Thursday, October 04, 2012

Social Justice vs Biblical Justice Part II

God created us all different. We have various talents, aptitudes, and skills. Because of this, some individuals produce and earn more wealth than others. As social justice advocates obsess about eliminating all economic inequality, they are at war with the very nature of God’s creation.

This does not mean that we do not have to care for the needs of others. Scripture is very clear about that. It just does not say we should insist that the government take over what is our responsibility.

The Bible does not condemn economic inequality. The book of Proverbs makes it clear that some people are poor due to their own choices. There is nothing unjust with people reaping what they sow, whether wealth or poverty.

Neither did Jesus condemn this inequality. He did indeed warn about the trappings of material wealth; He commanded compassion toward the poor and suffering.

Jesus also told His disciples that they’d always have the poor with them. (Matthew 26:11) In the parable of the talents (Matthew 25:24-30) He condemned the failure to use one’s God-given talents – whether many or few, exceptional or ordinary – by having a lord take money from the one who had the least and give it to him who had the most, thereby increasing economic inequality.

One more scriptural example concerns the general way that God works with mankind. In the Old Testament, God worked directly through the nation of Israel. If a person wanted to know God, he had to go through that one nation. 

After Israel rejected Christ as their Messiah, God turned to individuals, both Jews and Gentiles. We no longer come to God through a nation. God wants His work done by individual people.

If we, as individuals, demand that our government do the work that we should be doing, we are also going against God’s plan. Any money the government has must be taken from someone who earned it. That person then has less money to do the work that God called him to do.

The mission of our Lord Jesus Christ was to redeem us, not redistribute our property to create economic equality. Those who like to paint the conservatives with the brush of heartlessness miss the larger point. Conservatives care. They want more of their own money to do more of the work God has given them. They see the fallacy in demanding the government confiscate wealth with the purpose of providing for the needy. That removes the compassion and the poor are still poor.

Labels: , , , , ,

Tuesday, October 02, 2012

Social Justice vs Biblical Justice Part I

I have struggled with the tenets of social justice for a long time. They sound good and right. We should care for the poor and hungry. I try to wrap my mind around the different approaches to caring for these people. In the end, I must come back to Scripture and consider what God has laid out for us.

Take the story of the Good Samaritan. (Luke 10) A priest and a Levite chose to walk past a man who had been robbed, beaten and left to die. They even crossed over and passed on the other side.

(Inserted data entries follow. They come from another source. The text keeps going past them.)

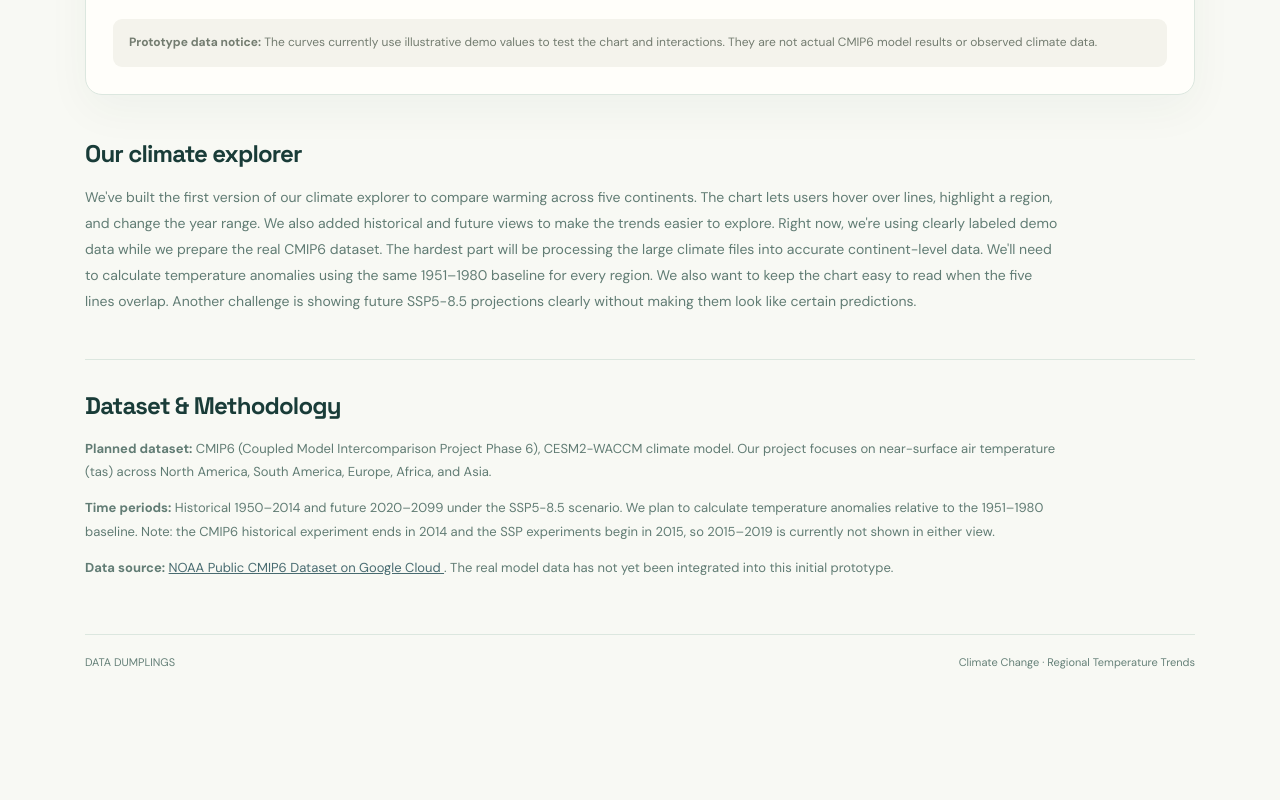
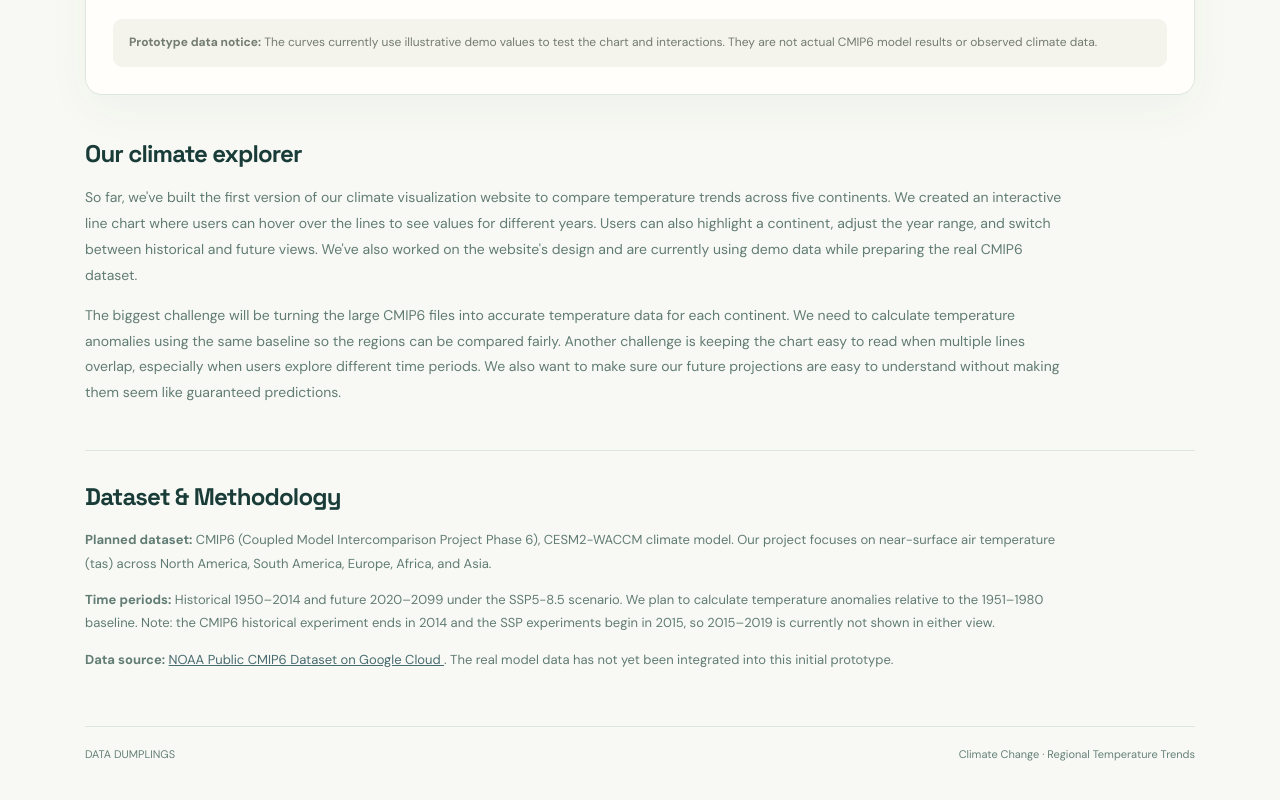
Before and after one commit to MaggieShao596/climate-change-visualization, a plain HTML site: page index.html in a window 1280 px wide. Shown: the part 1129-1929 px from the top of the page. Before the commit the page ends 1843 px from the top, so only its background shows below. Drawn offline with nearby package versions, Linux system fonts and the light colour scheme.

Commit message:
Update index.html

```diff
--- a/index.html
+++ b/index.html
@@ -1,3 +1,4 @@
+
 <!DOCTYPE html>
 <html lang="en">
 <head>
@@ -91,22 +92,29 @@
   <h2>Our climate explorer</h2>
 
   <p>
-    We've built the first version of our climate explorer to
-    compare warming across five continents.
-    The chart lets users hover over lines, highlight a region,
-    and change the year range.
-    We also added historical and future views to make the
-    trends easier to explore.
-    Right now, we're using clearly labeled demo data while
-    we prepare the real CMIP6 dataset.
-    The hardest part will be processing the large climate
-    files into accurate continent-level data.
-    We'll need to calculate temperature anomalies using the
-    same 1951–1980 baseline for every region.
-    We also want to keep the chart easy to read when the
-    five lines overlap.
-    Another challenge is showing future SSP5-8.5 projections
-    clearly without making them look like certain predictions.
+    So far, we've built the first version of our climate
+    visualization website to compare temperature trends
+    across five continents.
+    We created an interactive line chart where users can
+    hover over the lines to see values for different years.
+    Users can also highlight a continent, adjust the year
+    range, and switch between historical and future views.
+    We've also worked on the website's design and are
+    currently using demo data while preparing the real
+    CMIP6 dataset.
+  </p>
+
+  <p>
+    The biggest challenge will be turning the large CMIP6
+    files into accurate temperature data for each continent.
+    We need to calculate temperature anomalies using the
+    same baseline so the regions can be compared fairly.
+    Another challenge is keeping the chart easy to read
+    when multiple lines overlap, especially when users
+    explore different time periods.
+    We also want to make sure our future projections
+    are easy to understand without making them seem
+    like guaranteed predictions.
   </p>
 </section>
 
```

When the Samaritan came by, however, he had compassion on him. He bound his wounds, placed him on his own beast, took him to an inn and cared for him. When he departed the next day, he paid the innkeeper, asked him to care for the injured man and promised to repay any additional costs.

Now, consider this: If the Samaritan had embraced “social justice,” he would have acted differently. He might have lobbied the government for aid to the injured. He would have argued that the robbers were the real victims due to an unjust economic system. He would have claimed they were oppressed by the capital class.

To bring justice to the oppressed, this Samaritan would have advocated a redistribution of wealth. He would suggest higher taxes on the rich to fund necessary social programs, thereby making society a more equitable place.

If this Samaritan were a social justice advocate, he would probably not pay this man’s medical bills, but would demand that the community, state or the rich should pay them. He would remind us that this is an example of class struggle where we are all victims of an unjust system. Rather than doing something to help the poor man, he demonstrates as a “voice of the voiceless” and works toward social change.

In the end, this is not so much about helping the wounded man as it is about using him - using him to make a case for wealth redistribution.

Biblical justice, on the other hand, does not have the dismantling of class structure as its primary goal. Evil is condemned, but evil occurs at all levels of society. Leviticus 19:15 tells us “Do not pervert justice; do not show partiality to the poor or favoritism to the great, but judge you neighbor fairly.”

To quote Dr. Mark W. Hendrickson, “Biblical Justice not only means that nobody is to be picked on because he is poor or favored because he is rich, but that (contrary to the doctrine of social justice) nobody is to be picked on because he is rich or favored because he is poor.”

He goes on to state, “The fundamental error of today’s social justice practitioners is their hostility to economic inequality, per se. Social justice theory fails to distinguish between economic disparities that result from unjust deeds and those that are part of the natural order of things. All Christians oppose unjust deeds…But it isn’t necessarily unjust for some people to be richer than others.”

Labels: , , ,